Mother’s Day is that one precious day of the year when a mom doesn’t have to feel guilty about being lazy or doing whatever she wants. I cherish it. I especially cherish it because my daughter’s birthday is May 10th and I’m always entertaining family or friends the Saturday evening before. But on that Sunday, I do nothing and enjoy it. When my kids were young, I was stressed and needed a break, so my husband would take them away for the afternoon. Now that they’re older, we go on outings as a family. Sometimes it’s for a hike. Sometimes it’s to a museum. This year it was to a particularly special place for me: the Bellevue Botanical Garden. Botanical gardens always make me happy.

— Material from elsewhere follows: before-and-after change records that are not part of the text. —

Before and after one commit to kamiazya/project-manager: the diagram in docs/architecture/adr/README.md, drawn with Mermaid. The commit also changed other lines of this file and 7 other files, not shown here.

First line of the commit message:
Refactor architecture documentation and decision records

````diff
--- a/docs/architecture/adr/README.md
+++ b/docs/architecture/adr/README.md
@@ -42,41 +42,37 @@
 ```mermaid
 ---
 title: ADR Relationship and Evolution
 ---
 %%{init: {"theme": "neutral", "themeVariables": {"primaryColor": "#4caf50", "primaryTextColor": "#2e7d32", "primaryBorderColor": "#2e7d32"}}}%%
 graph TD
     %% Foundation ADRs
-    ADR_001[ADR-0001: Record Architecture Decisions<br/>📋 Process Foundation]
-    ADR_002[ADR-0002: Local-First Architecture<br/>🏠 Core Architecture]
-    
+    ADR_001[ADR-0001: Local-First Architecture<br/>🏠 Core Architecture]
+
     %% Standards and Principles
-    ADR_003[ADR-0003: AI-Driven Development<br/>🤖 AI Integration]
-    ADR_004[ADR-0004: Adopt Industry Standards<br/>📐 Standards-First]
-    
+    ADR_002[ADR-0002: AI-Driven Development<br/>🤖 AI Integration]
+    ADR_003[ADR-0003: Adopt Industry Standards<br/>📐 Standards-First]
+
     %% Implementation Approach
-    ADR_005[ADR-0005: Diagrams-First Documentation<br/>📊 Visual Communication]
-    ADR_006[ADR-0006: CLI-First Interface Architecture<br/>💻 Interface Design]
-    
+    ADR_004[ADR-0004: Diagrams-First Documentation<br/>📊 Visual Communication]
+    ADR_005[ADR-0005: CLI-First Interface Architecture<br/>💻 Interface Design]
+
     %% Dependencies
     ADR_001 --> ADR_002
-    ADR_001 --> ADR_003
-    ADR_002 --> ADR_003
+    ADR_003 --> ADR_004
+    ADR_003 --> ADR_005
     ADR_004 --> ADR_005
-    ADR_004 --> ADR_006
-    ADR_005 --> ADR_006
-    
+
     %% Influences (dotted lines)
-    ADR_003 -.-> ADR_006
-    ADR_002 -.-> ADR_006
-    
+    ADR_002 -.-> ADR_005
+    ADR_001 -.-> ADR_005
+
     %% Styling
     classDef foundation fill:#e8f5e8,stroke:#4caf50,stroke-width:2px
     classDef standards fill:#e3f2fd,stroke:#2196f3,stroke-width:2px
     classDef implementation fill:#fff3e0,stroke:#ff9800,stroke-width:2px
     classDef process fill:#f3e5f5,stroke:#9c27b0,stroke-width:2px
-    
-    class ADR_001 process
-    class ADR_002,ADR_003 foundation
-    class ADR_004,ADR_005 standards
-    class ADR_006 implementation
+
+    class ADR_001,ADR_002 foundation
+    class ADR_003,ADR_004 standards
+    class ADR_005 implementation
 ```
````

Years ago when I was in horticulture school, I worked for a quarter at the Bellevue Botanical Garden. It was a field practicum class with hands-on training. That was a fun time. I made a close friend and learned about rare plants I’d otherwise not have access to. Back then in the early 2000s, the cultivated areas weren’t as large and polished as they are today. Now there are several more mini-gardens within the larger 36-acre site: a rock garden, a native habitat, waterfalls, sculptures, fuchsia and rhododendron gardens, even a suspension bridge. The perennial border in particular is spectacular. While it used to be a giant slope featuring a riot of yellow and maroon plants, it’s now more of a blended soft palette punctuated by unusual trees and shrubs. There are gravel paths and benches and broad gentle steps. It’s a sophisticated, visually interesting retreat.
After two hours of strolling and staring at plants in awe, I left the BGG feeling wholly relaxed. I went home to my somewhat weedy and somewhat inviting garden, wishing for a crew of volunteers, inspired to create my own little botanical retreat.

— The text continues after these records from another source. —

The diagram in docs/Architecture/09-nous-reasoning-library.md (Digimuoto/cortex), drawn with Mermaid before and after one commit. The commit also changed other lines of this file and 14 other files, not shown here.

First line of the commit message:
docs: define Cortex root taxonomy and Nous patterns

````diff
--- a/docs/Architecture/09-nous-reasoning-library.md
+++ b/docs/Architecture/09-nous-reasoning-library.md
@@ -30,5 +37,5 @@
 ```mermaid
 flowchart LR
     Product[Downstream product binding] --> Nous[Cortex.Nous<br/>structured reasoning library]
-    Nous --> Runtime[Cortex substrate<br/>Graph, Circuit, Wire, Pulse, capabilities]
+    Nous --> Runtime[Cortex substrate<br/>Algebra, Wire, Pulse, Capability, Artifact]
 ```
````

The Perennial Border
The kids loved these decorative alliums, huge pom poms that pop with purple color.
The architecture of these cairns is rustic and a blunt contrast to the surrounding plants.
Native Discovery Garden
Mahonia, darmera, sword ferns, and hellebores surround the waterfall area.
Persicaria pokes at blue hostas in the native garden area.
These stone risers lead one toward those blooming rhododendrons.
Boulders offer great architecture in any garden, especially surrounded by ferns and logs as here.
The Ravine Experience
The suspension bridge was a big hit with the kids.
The final feature of the Bellevue Botanical Garden is that it’s free, so is parking. It’s open daily from dawn to dusk. In winter, Garden d’Lights, the famous display of Christmas lights sculpted into oversized plants runs through December. The library at the Visitor Center is worth a visit if you’re a hardcore plant geek.